Stored dataset items
************
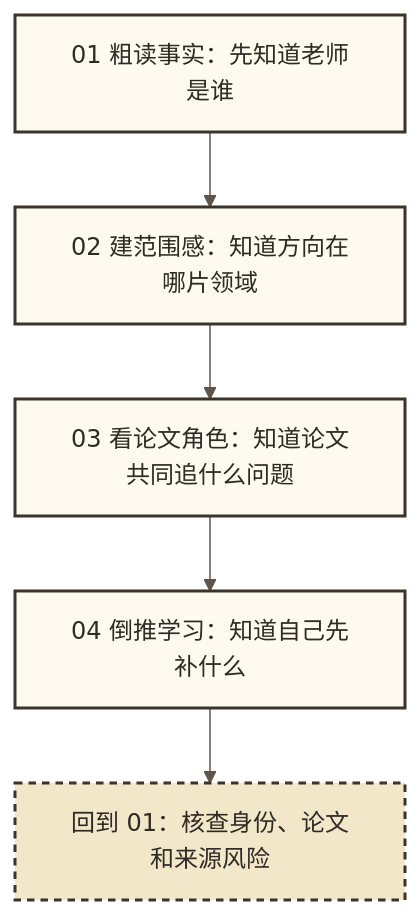
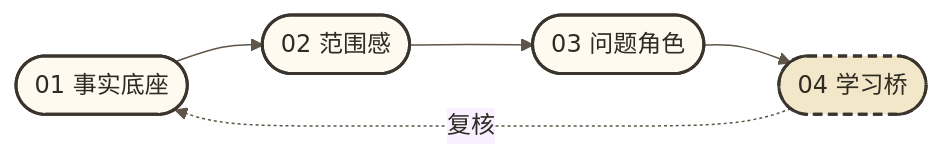
Before and after one commit to DXY-IOP-CAS/advisor-research-navigator: the diagram in quality-workbench/支撑方法/可视化与理解.md, drawn with Mermaid. The commit also changed other lines of this file, not shown here.

````diff
--- a/quality-workbench/支撑方法/可视化与理解.md
+++ b/quality-workbench/支撑方法/可视化与理解.md
@@ -156,12 +325,12 @@
 ```mermaid
 %%{init: {"theme":"base","themeVariables":{"background":"transparent","primaryColor":"#fffaf0","primaryTextColor":"#2f2a24","primaryBorderColor":"#3a342c","lineColor":"#5f5548","fontFamily":"Microsoft YaHei, Noto Sans CJK SC, sans-serif"}}}%%
-flowchart TB
-  A["01 粗读事实：先知道老师是谁"] --> B["02 建范围感：知道方向在哪片领域"]
-  B --> C["03 看论文角色：知道论文共同追什么问题"]
-  C --> D["04 倒推学习：知道自己先补什么"]
-  D --> E["回到 01：核查身份、论文和来源风险"]
+flowchart LR
+  A(["01 事实底座"]) --> B(["02 范围感"])
+  B --> C(["03 问题角色"])
+  C --> D(["04 学习桥"])
+  D -.复核.-> A
   classDef step fill:#fffaf0,stroke:#3a342c,stroke-width:2px,color:#2f2a24;
-  classDef check fill:#f2e7c9,stroke:#3a342c,stroke-width:2px,stroke-dasharray:5 4,color:#2f2a24;
-  class A,B,C,D step;
-  class E check;
+  classDef return fill:#f2e7c9,stroke:#3a342c,stroke-width:2px,stroke-dasharray:6 4,color:#2f2a24;
+  class A,B,C step;
+  class D return;
 ```
````
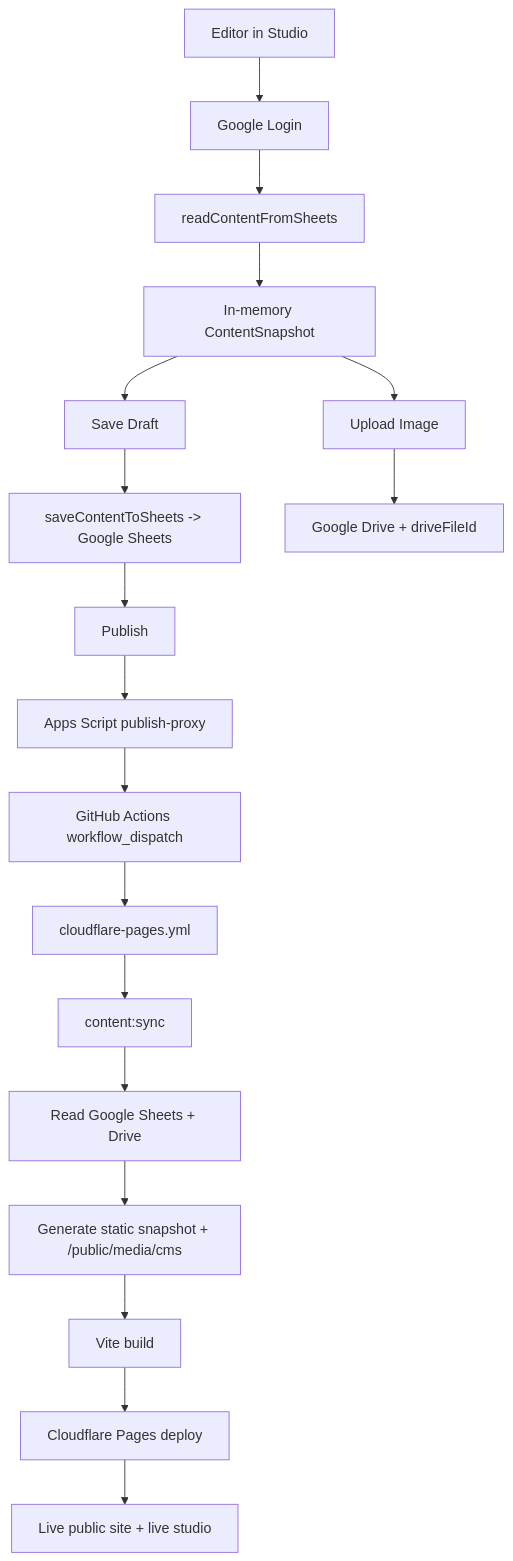
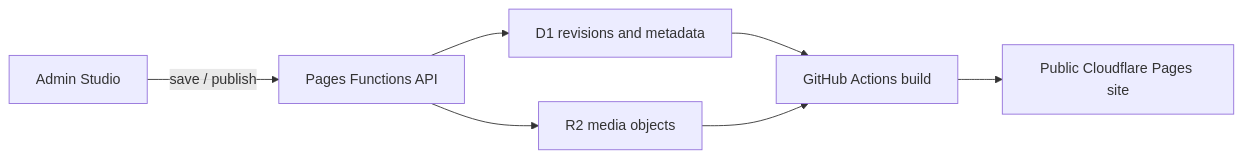
One commit to Evyatar-Hazan/nis-boutique-catering changed the first of 2 diagrams in docs/content-flow.md. Above: the diagram before and after it, drawn with Mermaid. The commit also changed other lines of this file and 17 other files, not shown here.

Commit message:
refactor: retire legacy Google content pipeline

````diff
--- a/docs/content-flow.md
+++ b/docs/content-flow.md
@@ -242,20 +7,9 @@
 ```mermaid
-flowchart TD
-  A["Editor in Studio"] --> B["Google Login"]
-  B --> C["readContentFromSheets"]
-  C --> D["In-memory ContentSnapshot"]
-  D --> E["Save Draft"]
-  E --> F["saveContentToSheets -> Google Sheets"]
-  D --> G["Upload Image"]
-  G --> H["Google Drive + driveFileId"]
-  F --> I["Publish"]
-  I --> J["Apps Script publish-proxy"]
-  J --> K["GitHub Actions workflow_dispatch"]
-  K --> L["cloudflare-pages.yml"]
-  L --> M["content:sync"]
-  M --> N["Read Google Sheets + Drive"]
-  N --> O["Generate static snapshot + /public/media/cms"]
-  O --> P["Vite build"]
-  P --> Q["Cloudflare Pages deploy"]
-  Q --> R["Live public site + live studio"]
+flowchart LR
+  A["Admin Studio"] -->|"save / publish"| F["Pages Functions API"]
+  F --> D["D1 revisions and metadata"]
+  F --> R["R2 media objects"]
+  D --> B["GitHub Actions build"]
+  R --> B
+  B --> P["Public Cloudflare Pages site"]
 ```
````
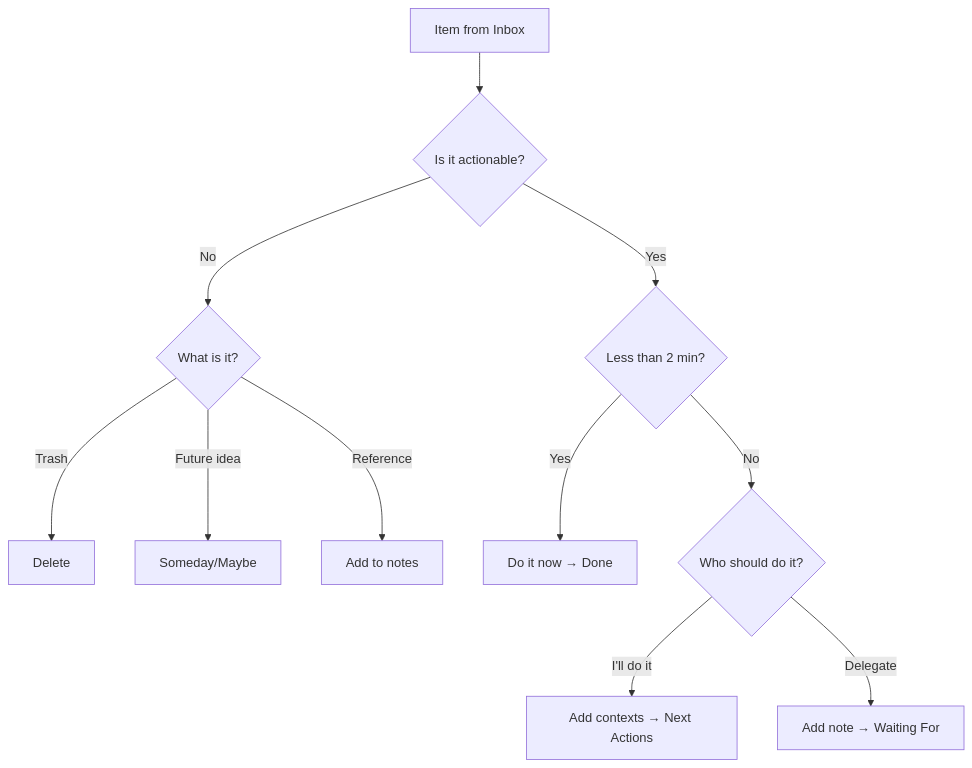
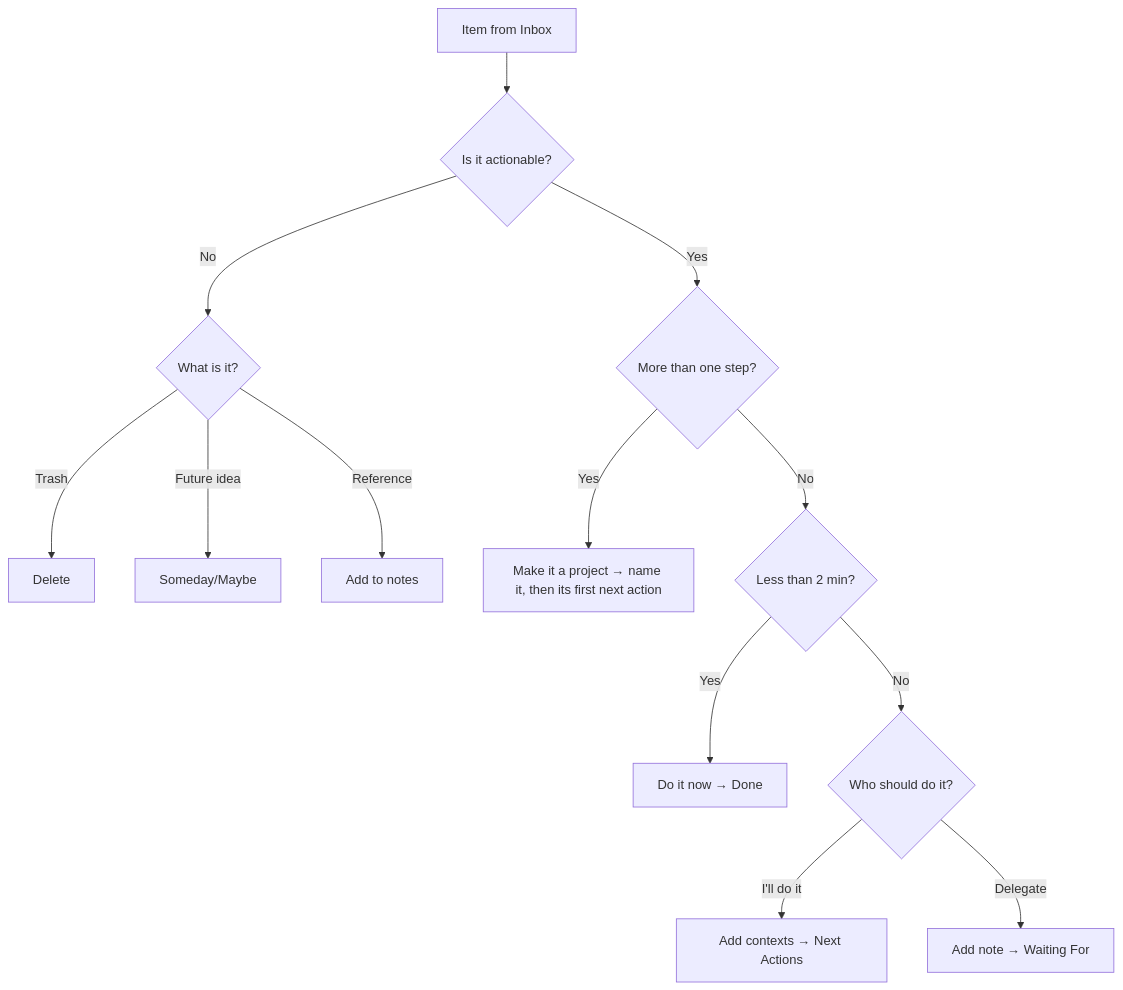
One commit to dongdongbh/mindwtr-web changed the diagram in docs/de/use/gtd-workflow.md. Above: the diagram before and after it, drawn with Mermaid. The commit also changed other lines of this file and 5 other files, not shown here.

Commit message:
docs(gtd): show the multi-step project branch in the clarify flow and add a worked two-step example

````diff
--- a/docs/de/use/gtd-workflow.md
+++ b/docs/de/use/gtd-workflow.md
@@ -72,13 +72,15 @@
 ```mermaid
 flowchart TD
     A[Item from Inbox] --> B{Is it actionable?}
     B -->|No| C{What is it?}
     C -->|Trash| D[Delete]
     C -->|Future idea| E[Someday/Maybe]
     C -->|Reference| F[Add to notes]
-    B -->|Yes| G{Less than 2 min?}
+    B -->|Yes| P{More than one step?}
+    P -->|Yes| Q[Make it a project → name it, then its first next action]
+    P -->|No| G{Less than 2 min?}
     G -->|Yes| H[Do it now → Done]
     G -->|No| I{Who should do it?}
     I -->|I'll do it| J[Add contexts → Next Actions]
     I -->|Delegate| K[Add note → Waiting For]
 ```
````
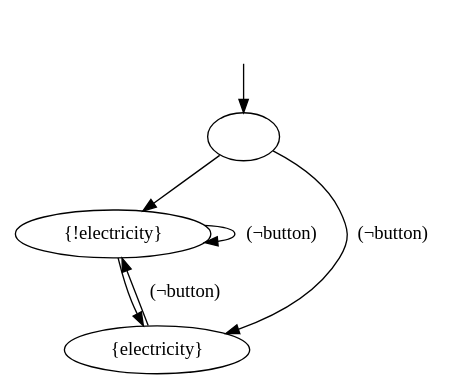
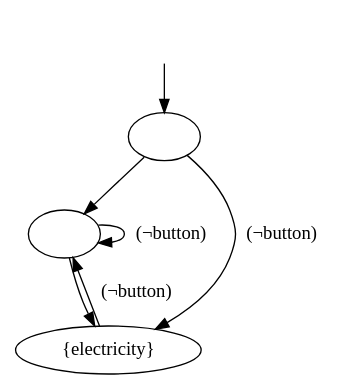
One commit to schaefer-dev/master_thesis_benchmarks changed the diagram in kltl_inputs/electricity_repair.gv. Above: the diagram before and after it, drawn with Graphviz. The commit also changed 2 other files, not shown here.

```diff
--- a/kltl_inputs/electricity_repair.gv
+++ b/kltl_inputs/electricity_repair.gv
@@ -1,12 +1,12 @@
 digraph graphname {
         _init [style="invis"];
         _init -> s0[label=""];
         s0[label=""];
-        s1[label="{!electricity}"];
+        s1[label=""];
         s2[label="{electricity}"];
         s0 -> s1 [label=""];
         s0 -> s2 [label="(¬button)"];
         s1 -> s1 [label="(¬button)"];
         s1 -> s2 [label=""];
         s2 -> s1 [label="(¬button)"];
 }
```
************
* Exercise objective: Output all the records above again exactly, with the pictures dropped.

* Completed exercise:
Before and after one commit to DXY-IOP-CAS/advisor-research-navigator: the diagram in quality-workbench/支撑方法/可视化与理解.md, drawn with Mermaid. The commit also changed other lines of this file, not shown here.

````diff
--- a/quality-workbench/支撑方法/可视化与理解.md
+++ b/quality-workbench/支撑方法/可视化与理解.md
@@ -156,12 +325,12 @@
 ```mermaid
 %%{init: {"theme":"base","themeVariables":{"background":"transparent","primaryColor":"#fffaf0","primaryTextColor":"#2f2a24","primaryBorderColor":"#3a342c","lineColor":"#5f5548","fontFamily":"Microsoft YaHei, Noto Sans CJK SC, sans-serif"}}}%%
-flowchart TB
-  A["01 粗读事实：先知道老师是谁"] --> B["02 建范围感：知道方向在哪片领域"]
-  B --> C["03 看论文角色：知道论文共同追什么问题"]
-  C --> D["04 倒推学习：知道自己先补什么"]
-  D --> E["回到 01：核查身份、论文和来源风险"]
+flowchart LR
+  A(["01 事实底座"]) --> B(["02 范围感"])
+  B --> C(["03 问题角色"])
+  C --> D(["04 学习桥"])
+  D -.复核.-> A
   classDef step fill:#fffaf0,stroke:#3a342c,stroke-width:2px,color:#2f2a24;
-  classDef check fill:#f2e7c9,stroke:#3a342c,stroke-width:2px,stroke-dasharray:5 4,color:#2f2a24;
-  class A,B,C,D step;
-  class E check;
+  classDef return fill:#f2e7c9,stroke:#3a342c,stroke-width:2px,stroke-dasharray:6 4,color:#2f2a24;
+  class A,B,C step;
+  class D return;
 ```
````
One commit to Evyatar-Hazan/nis-boutique-catering changed the first of 2 diagrams in docs/content-flow.md. Above: the diagram before and after it, drawn with Mermaid. The commit also changed other lines of this file and 17 other files, not shown here.

Commit message:
refactor: retire legacy Google content pipeline

````diff
--- a/docs/content-flow.md
+++ b/docs/content-flow.md
@@ -242,20 +7,9 @@
 ```mermaid
-flowchart TD
-  A["Editor in Studio"] --> B["Google Login"]
-  B --> C["readContentFromSheets"]
-  C --> D["In-memory ContentSnapshot"]
-  D --> E["Save Draft"]
-  E --> F["saveContentToSheets -> Google Sheets"]
-  D --> G["Upload Image"]
-  G --> H["Google Drive + driveFileId"]
-  F --> I["Publish"]
-  I --> J["Apps Script publish-proxy"]
-  J --> K["GitHub Actions workflow_dispatch"]
-  K --> L["cloudflare-pages.yml"]
-  L --> M["content:sync"]
-  M --> N["Read Google Sheets + Drive"]
-  N --> O["Generate static snapshot + /public/media/cms"]
-  O --> P["Vite build"]
-  P --> Q["Cloudflare Pages deploy"]
-  Q --> R["Live public site + live studio"]
+flowchart LR
+  A["Admin Studio"] -->|"save / publish"| F["Pages Functions API"]
+  F --> D["D1 revisions and metadata"]
+  F --> R["R2 media objects"]
+  D --> B["GitHub Actions build"]
+  R --> B
+  B --> P["Public Cloudflare Pages site"]
 ```
````
One commit to dongdongbh/mindwtr-web changed the diagram in docs/de/use/gtd-workflow.md. Above: the diagram before and after it, drawn with Mermaid. The commit also changed other lines of this file and 5 other files, not shown here.

Commit message:
docs(gtd): show the multi-step project branch in the clarify flow and add a worked two-step example

````diff
--- a/docs/de/use/gtd-workflow.md
+++ b/docs/de/use/gtd-workflow.md
@@ -72,13 +72,15 @@
 ```mermaid
 flowchart TD
     A[Item from Inbox] --> B{Is it actionable?}
     B -->|No| C{What is it?}
     C -->|Trash| D[Delete]
     C -->|Future idea| E[Someday/Maybe]
     C -->|Reference| F[Add to notes]
-    B -->|Yes| G{Less than 2 min?}
+    B -->|Yes| P{More than one step?}
+    P -->|Yes| Q[Make it a project → name it, then its first next action]
+    P -->|No| G{Less than 2 min?}
     G -->|Yes| H[Do it now → Done]
     G -->|No| I{Who should do it?}
     I -->|I'll do it| J[Add contexts → Next Actions]
     I -->|Delegate| K[Add note → Waiting For]
 ```
````
One commit to schaefer-dev/master_thesis_benchmarks changed the diagram in kltl_inputs/electricity_repair.gv. Above: the diagram before and after it, drawn with Graphviz. The commit also changed 2 other files, not shown here.

```diff
--- a/kltl_inputs/electricity_repair.gv
+++ b/kltl_inputs/electricity_repair.gv
@@ -1,12 +1,12 @@
 digraph graphname {
         _init [style="invis"];
         _init -> s0[label=""];
         s0[label=""];
-        s1[label="{!electricity}"];
+        s1[label=""];
         s2[label="{electricity}"];
         s0 -> s1 [label=""];
         s0 -> s2 [label="(¬button)"];
         s1 -> s1 [label="(¬button)"];
         s1 -> s2 [label=""];
         s2 -> s1 [label="(¬button)"];
 }
```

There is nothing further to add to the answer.